Smuggler’s Rock Preserve
113 acres in Salem, CT
Parking: Small lot at end of Salem Ridge Drive cul-de-sac
Trail Map Trails: 1.8 miles Rating: ★★☆☆☆
The trails at Smuggler’s Rock are a series of lollipop trails that are well blazed for the most part. I was unable to follow the orange trail back to the red after rock hopping streams cutting through what was otherwise a wide cart path. The rest of the trails pass the stone walls and young forest typical of former farmland with a notable wolf tree along the red trail.
The are the rusted remains of a car where the blue trail meets the yellow. The main features of the trail, noted on the map, are the scenic peak and balanced rock. The yellow trails climbs up a ridge and a slope filled with scree and larger boulders. Along the line of the ridge is a seasonal overlook towards the center of Salem. There isn’t much of a view, but facing west makes in nice near sunset. The balanced rock is just a bit down from the trail and is sturdy on its wide base. It was a peaceful place to watch the sunset.
From the president of the Salem Land Trust to Peter Marteka for his article, “On the topography maps, you can find the highest area on the preserve marked as Smuggler’s Cave,” she wrote. “It was a cave at one time. The legend was that pirates hid their treasure there. Years ago — no one remembers exactly when, perhaps in the 40s or 50s — two local boys went up there in search of pirate treasure and got stuck in the cave. As a result of this accident it was decide to close up the cave forever, so it was dynamited. Not wanting anyone to get hurt trying to find the non-existent cave,” she added, “but wanting to preserve some of the old folklore, the Salem Land Trust decided to name it Smuggler’s Rock, rather than Smuggler’s Cave.”
From the Salem Land Trust site, “Three adjacent parcels comprise Smuggler’s Rock Preserve. In 2012 a 12-acre parcel on Round Hill Rd. was donated to SLT; in 2013 an adjacent 94-acre parcel was donated, with access from the end of Salem Ridge Drive and Salem Ridge North; and in 2014 a third, the Passero/Rathbun parcel, was purchased with generous donations from SLT Members and a $25,000 grant from the Bafflin Foundation.”
Peter Marteka – How Salem’s Smuggler’s Rock Got Its Name (2014)
The information shown here is for general reference purposes only. exploreCT.org gives no warranty, expressed or implied, as to the accuracy or reliability of this data.

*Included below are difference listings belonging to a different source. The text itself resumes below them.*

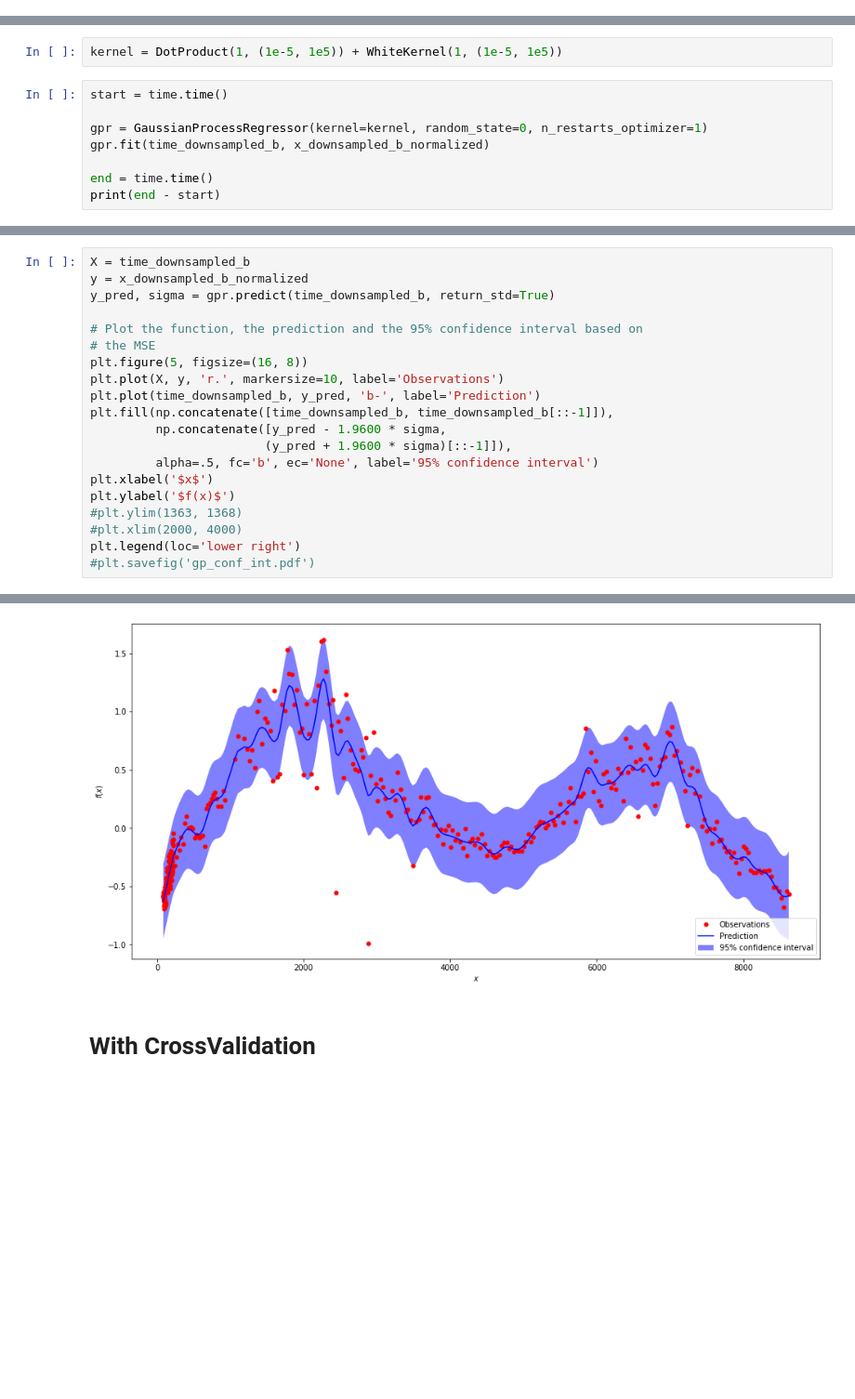
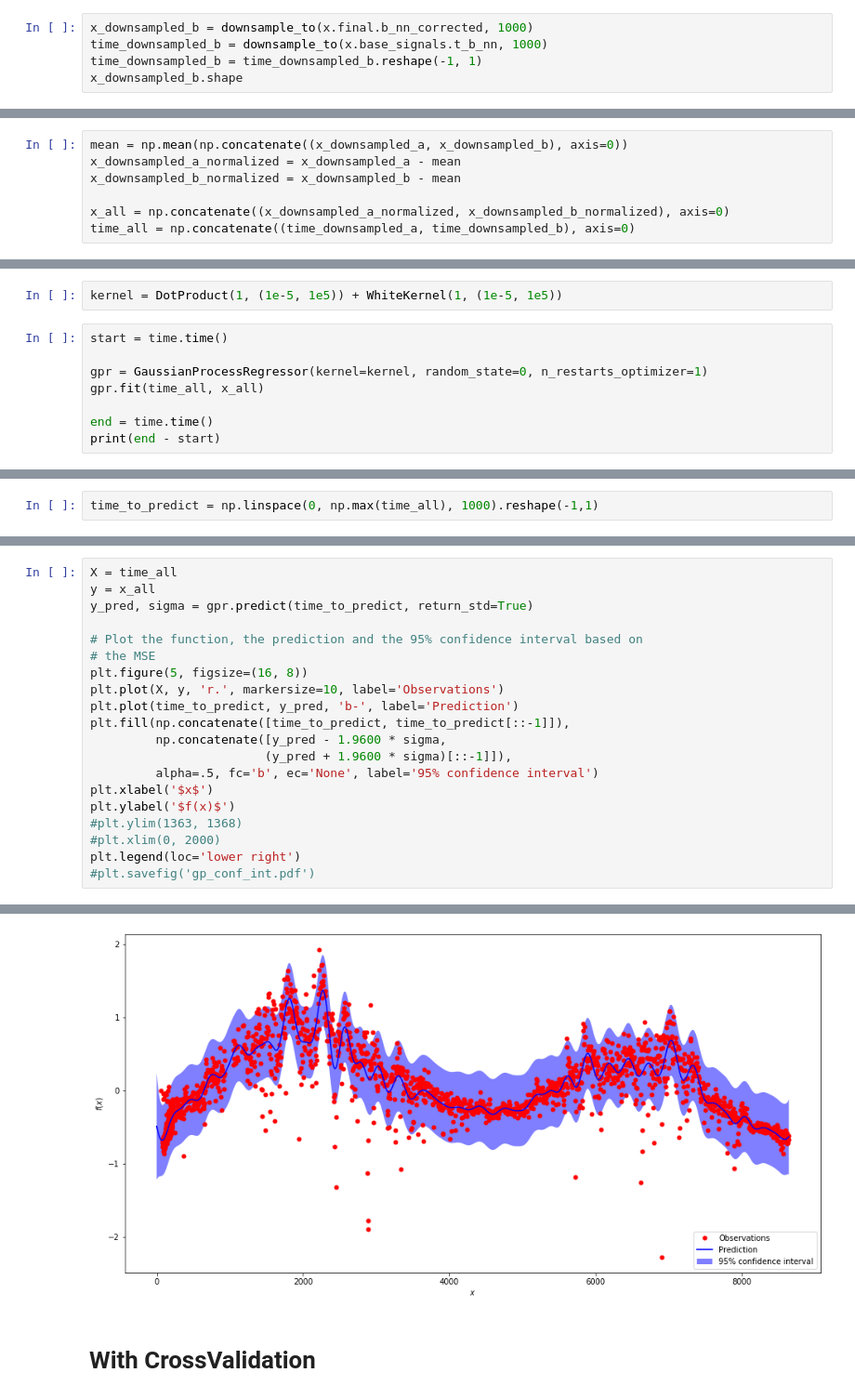
Before and after one commit to roksikonja/dslab_virgo_tsi, a Jupyter notebook: SmoothingFinalResult.ipynb, the cells around one changed output, grey strips where cells are left out. Shown at 93% size. Drawn from its saved outputs; the diff is of its cells as text; blank space fills up the shorter version.

```diff
--- a/SmoothingFinalResult.ipynb
+++ b/SmoothingFinalResult.ipynb
@@ -30,0 +39,5 @@ x_downsampled_b_normalized = x_downsampled_b - np.mean(x_downsampled_b)
+# %%
+x_downsampled_b = downsample_to(x.final.b_nn_corrected, 1000)
+time_downsampled_b = downsample_to(x.base_signals.t_b_nn, 1000)
+time_downsampled_b = time_downsampled_b.reshape(-1, 1)
+x_downsampled_b.shape
@@ -31,2 +52,9 @@ x_downsampled_b_normalized = x_downsampled_b - np.mean(x_downsampled_b)
+# %%
+mean = np.mean(np.concatenate((x_downsampled_a, x_downsampled_b), axis=0))
+x_downsampled_a_normalized = x_downsampled_a - mean
+x_downsampled_b_normalized = x_downsampled_b - mean
+
+x_all = np.concatenate((x_downsampled_a_normalized, x_downsampled_b_normalized), axis=0)
+time_all = np.concatenate((time_downsampled_a, time_downsampled_b), axis=0)
 # %%
 plt.figure(5, figsize=(16, 8))
@@ -64,7 +91,7 @@ kernel = DotProduct(1, (1e-5, 1e5)) + WhiteKernel(1, (1e-5, 1e5))
 start = time.time()
 
 gpr = GaussianProcessRegressor(kernel=kernel, random_state=0, n_restarts_optimizer=1)
-gpr.fit(time_downsampled_b, x_downsampled_b_normalized)
+gpr.fit(time_all, x_all)
 
 end = time.time()
 print(end - start)
@@ -77,2 +104,4 @@ gpr.log_marginal_likelihood()
+# %%
+time_to_predict = np.linspace(0, np.max(time_all), 1000).reshape(-1,1)
 # %%
 plt.figure(5, figsize=(16, 8))
@@ -84,26 +113,26 @@ plt.plot(time_downsampled_b, x_downsampled_b_normalized, time_downsampled_b, gpr
 # %%
-X = time_downsampled_b
-y = x_downsampled_b_normalized
-y_pred, sigma = gpr.predict(time_downsampled_b, return_std=True)
+X = time_all
+y = x_all
+y_pred, sigma = gpr.predict(time_to_predict, return_std=True)
 
 # Plot the function, the prediction and the 95% confidence interval based on
 # the MSE
 plt.figure(5, figsize=(16, 8))
 plt.plot(X, y, 'r.', markersize=10, label='Observations')
-plt.plot(time_downsampled_b, y_pred, 'b-', label='Prediction')
-plt.fill(np.concatenate([time_downsampled_b, time_downsampled_b[::-1]]),
+plt.plot(time_to_predict, y_pred, 'b-', label='Prediction')
+plt.fill(np.concatenate([time_to_predict, time_to_predict[::-1]]),
          np.concatenate([y_pred - 1.9600 * sigma,
                         (y_pred + 1.9600 * sigma)[::-1]]),
          alpha=.5, fc='b', ec='None', label='95% confidence interval')
 plt.xlabel('$x$')
 plt.ylabel('$f(x)$')
 #plt.ylim(1363, 1368)
-#plt.xlim(2000, 4000)
+#plt.xlim(0, 2000)
 plt.legend(loc='lower right')
 #plt.savefig('gp_conf_int.pdf')
 # %% [output]
 <matplotlib.legend.Legend at 0x...>
-[figure, old version]
+[figure, new version]
 # %% [markdown]
 # With CrossValidation
 # %%
```
Also changed, not shown: parts of 14 cells of this notebook, 4 other files.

Parking in all areas, whether designated here or not, is at your own risk. exploreCT.org is not responsible for any damage or loss to vehicles or contents.
Last updated December 4th, 2016
Visited 322 times, 1 Visits today